__Exercise details__
Your answer should be every line of the records that contains the word "components", copied as it stands.
-- Data under study follows --
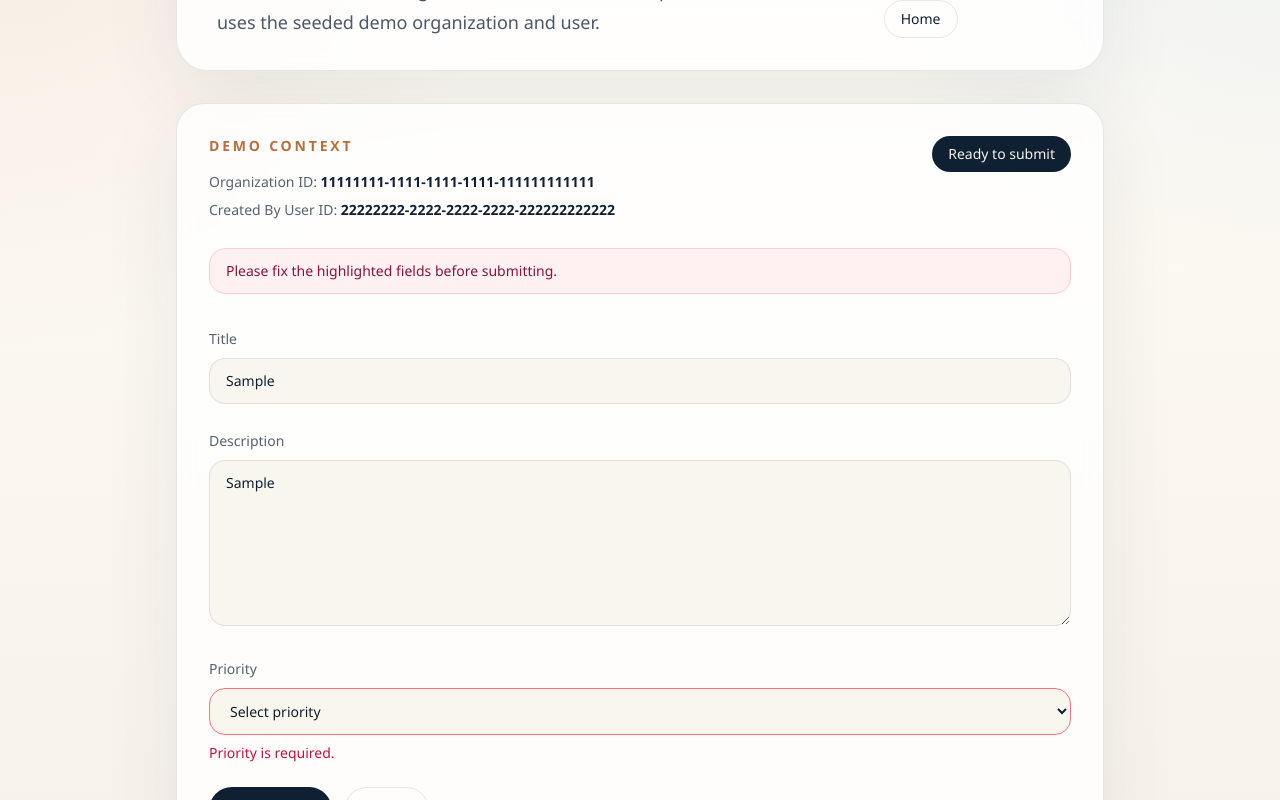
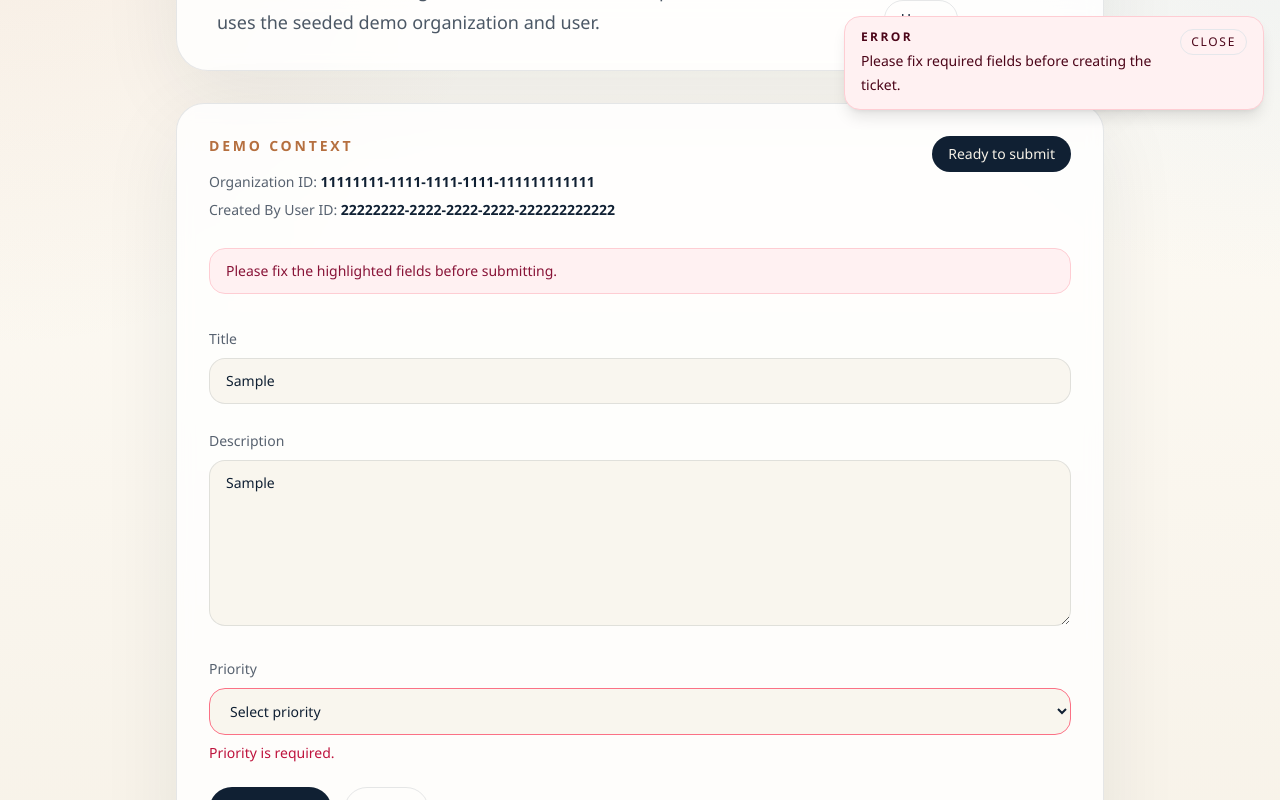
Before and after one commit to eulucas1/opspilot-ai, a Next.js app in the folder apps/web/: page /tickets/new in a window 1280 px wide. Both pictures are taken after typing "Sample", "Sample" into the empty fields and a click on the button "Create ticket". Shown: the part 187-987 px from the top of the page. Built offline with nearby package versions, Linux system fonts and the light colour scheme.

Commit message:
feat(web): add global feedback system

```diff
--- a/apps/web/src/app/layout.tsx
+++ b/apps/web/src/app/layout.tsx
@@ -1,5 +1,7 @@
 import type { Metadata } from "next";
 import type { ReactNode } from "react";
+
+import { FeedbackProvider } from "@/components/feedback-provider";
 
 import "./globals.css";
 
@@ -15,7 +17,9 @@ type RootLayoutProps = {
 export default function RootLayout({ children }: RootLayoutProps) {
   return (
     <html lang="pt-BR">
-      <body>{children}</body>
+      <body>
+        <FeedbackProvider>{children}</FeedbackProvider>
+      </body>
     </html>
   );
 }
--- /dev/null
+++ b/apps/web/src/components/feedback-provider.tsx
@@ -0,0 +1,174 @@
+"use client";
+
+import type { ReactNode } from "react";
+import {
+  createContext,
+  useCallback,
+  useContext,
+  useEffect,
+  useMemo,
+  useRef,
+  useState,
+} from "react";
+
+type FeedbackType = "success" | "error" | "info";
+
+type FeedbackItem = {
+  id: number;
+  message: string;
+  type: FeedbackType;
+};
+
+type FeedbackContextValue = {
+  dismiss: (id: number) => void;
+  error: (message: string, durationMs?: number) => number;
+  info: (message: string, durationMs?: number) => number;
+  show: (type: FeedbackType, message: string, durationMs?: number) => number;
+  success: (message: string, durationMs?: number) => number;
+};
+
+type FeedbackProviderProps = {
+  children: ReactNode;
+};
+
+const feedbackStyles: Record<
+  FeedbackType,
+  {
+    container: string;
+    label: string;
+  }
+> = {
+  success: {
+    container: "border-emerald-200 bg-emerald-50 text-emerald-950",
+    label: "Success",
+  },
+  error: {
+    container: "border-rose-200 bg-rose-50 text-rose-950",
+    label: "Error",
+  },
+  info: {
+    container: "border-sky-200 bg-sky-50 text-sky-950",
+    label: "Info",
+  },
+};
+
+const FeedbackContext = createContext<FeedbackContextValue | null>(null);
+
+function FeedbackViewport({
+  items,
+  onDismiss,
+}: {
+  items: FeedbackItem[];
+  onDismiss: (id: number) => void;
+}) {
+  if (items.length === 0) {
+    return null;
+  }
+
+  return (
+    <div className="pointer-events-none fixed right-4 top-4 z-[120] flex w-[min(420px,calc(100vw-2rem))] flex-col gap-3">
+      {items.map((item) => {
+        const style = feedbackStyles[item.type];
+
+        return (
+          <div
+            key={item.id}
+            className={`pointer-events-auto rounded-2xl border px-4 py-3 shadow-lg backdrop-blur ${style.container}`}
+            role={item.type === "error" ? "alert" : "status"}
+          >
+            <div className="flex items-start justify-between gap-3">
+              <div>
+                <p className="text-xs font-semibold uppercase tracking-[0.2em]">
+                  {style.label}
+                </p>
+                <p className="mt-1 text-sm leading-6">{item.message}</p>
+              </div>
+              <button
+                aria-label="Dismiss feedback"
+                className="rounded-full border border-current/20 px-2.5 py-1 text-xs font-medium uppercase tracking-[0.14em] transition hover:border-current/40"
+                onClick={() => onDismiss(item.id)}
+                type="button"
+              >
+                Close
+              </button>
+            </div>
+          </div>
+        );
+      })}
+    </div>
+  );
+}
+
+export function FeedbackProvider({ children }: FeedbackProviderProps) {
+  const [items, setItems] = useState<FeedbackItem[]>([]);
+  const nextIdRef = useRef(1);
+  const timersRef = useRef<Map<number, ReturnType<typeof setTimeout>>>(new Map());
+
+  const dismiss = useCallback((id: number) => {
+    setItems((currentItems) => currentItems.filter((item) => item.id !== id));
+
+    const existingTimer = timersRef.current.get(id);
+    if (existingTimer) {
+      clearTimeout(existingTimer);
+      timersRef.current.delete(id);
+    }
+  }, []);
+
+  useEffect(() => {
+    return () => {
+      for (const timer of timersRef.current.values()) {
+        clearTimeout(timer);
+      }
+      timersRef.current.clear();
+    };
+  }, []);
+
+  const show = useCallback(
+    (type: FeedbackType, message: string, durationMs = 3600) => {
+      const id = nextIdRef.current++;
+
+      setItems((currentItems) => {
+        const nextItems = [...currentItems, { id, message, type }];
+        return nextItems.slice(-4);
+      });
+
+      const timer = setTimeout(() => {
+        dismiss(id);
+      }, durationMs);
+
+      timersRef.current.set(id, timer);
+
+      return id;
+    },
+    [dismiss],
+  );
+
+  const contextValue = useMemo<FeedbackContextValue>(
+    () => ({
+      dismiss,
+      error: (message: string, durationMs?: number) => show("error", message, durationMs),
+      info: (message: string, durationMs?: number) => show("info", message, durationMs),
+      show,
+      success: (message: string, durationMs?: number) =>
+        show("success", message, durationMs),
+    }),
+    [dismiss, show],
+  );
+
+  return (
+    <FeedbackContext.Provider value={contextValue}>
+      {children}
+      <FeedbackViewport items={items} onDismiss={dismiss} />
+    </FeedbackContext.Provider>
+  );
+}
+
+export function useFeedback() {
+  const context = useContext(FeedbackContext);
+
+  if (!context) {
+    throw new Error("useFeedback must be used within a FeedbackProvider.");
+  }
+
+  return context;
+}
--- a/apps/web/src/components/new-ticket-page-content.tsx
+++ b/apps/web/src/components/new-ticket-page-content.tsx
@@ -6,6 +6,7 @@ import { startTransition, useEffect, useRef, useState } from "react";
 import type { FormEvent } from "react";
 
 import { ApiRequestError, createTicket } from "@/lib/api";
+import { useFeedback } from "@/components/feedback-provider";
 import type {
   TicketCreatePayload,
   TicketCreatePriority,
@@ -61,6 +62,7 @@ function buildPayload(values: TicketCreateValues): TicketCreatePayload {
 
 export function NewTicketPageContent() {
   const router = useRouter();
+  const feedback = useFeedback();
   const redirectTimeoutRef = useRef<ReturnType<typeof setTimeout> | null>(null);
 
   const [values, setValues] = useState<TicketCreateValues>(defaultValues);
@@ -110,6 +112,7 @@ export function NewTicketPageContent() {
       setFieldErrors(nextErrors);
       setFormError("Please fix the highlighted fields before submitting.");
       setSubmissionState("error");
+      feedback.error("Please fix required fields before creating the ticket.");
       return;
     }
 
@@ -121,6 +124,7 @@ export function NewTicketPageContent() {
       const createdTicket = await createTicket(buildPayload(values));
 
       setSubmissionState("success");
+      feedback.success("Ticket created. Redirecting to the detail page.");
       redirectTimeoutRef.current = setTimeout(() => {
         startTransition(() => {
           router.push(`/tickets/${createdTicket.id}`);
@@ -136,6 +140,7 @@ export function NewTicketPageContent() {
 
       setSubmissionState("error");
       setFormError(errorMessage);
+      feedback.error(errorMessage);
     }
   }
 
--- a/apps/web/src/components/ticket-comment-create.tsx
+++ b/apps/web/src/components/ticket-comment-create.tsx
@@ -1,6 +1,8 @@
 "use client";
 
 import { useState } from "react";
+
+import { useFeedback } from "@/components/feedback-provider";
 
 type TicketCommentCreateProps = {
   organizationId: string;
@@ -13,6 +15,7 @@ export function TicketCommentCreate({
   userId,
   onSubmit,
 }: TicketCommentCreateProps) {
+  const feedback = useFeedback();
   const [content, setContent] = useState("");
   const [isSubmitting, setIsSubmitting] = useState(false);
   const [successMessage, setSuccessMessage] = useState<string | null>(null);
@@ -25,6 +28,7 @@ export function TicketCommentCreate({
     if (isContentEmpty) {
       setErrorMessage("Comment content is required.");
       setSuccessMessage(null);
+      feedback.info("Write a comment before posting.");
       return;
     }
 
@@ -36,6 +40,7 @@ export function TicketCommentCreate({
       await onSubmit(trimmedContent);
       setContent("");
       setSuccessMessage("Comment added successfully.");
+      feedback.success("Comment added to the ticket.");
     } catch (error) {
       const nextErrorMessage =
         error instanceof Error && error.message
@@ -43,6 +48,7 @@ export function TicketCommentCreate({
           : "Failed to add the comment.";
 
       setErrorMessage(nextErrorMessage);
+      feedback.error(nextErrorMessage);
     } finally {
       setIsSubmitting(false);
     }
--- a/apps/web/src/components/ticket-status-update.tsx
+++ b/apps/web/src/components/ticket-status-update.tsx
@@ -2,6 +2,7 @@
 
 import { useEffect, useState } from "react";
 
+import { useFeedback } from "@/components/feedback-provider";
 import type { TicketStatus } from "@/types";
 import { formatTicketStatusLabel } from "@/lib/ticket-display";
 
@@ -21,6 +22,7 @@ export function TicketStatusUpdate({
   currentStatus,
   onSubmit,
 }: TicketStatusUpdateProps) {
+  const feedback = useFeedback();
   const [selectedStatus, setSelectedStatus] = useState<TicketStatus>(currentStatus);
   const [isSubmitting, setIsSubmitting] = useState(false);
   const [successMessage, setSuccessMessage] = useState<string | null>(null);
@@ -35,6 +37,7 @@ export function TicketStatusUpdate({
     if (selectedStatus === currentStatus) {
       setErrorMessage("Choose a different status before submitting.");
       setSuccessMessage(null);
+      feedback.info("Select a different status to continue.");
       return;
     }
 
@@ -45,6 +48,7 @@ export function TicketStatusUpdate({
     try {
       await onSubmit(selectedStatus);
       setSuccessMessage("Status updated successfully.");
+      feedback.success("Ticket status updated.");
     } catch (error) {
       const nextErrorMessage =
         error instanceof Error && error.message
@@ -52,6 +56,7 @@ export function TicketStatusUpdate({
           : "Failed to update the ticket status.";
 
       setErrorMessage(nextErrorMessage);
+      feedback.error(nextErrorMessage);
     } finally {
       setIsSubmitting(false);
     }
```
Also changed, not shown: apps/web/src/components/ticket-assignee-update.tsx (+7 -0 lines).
-- Data under study concluded --
__Solution to the exercise__
+import { FeedbackProvider } from "@/components/feedback-provider";
+++ b/apps/web/src/components/feedback-provider.tsx
--- a/apps/web/src/components/new-ticket-page-content.tsx
+++ b/apps/web/src/components/new-ticket-page-content.tsx
+import { useFeedback } from "@/components/feedback-provider";
--- a/apps/web/src/components/ticket-comment-create.tsx
+++ b/apps/web/src/components/ticket-comment-create.tsx
+import { useFeedback } from "@/components/feedback-provider";
--- a/apps/web/src/components/ticket-status-update.tsx
+++ b/apps/web/src/components/ticket-status-update.tsx
+import { useFeedback } from "@/components/feedback-provider";
Also changed, not shown: apps/web/src/components/ticket-assignee-update.tsx (+7 -0 lines).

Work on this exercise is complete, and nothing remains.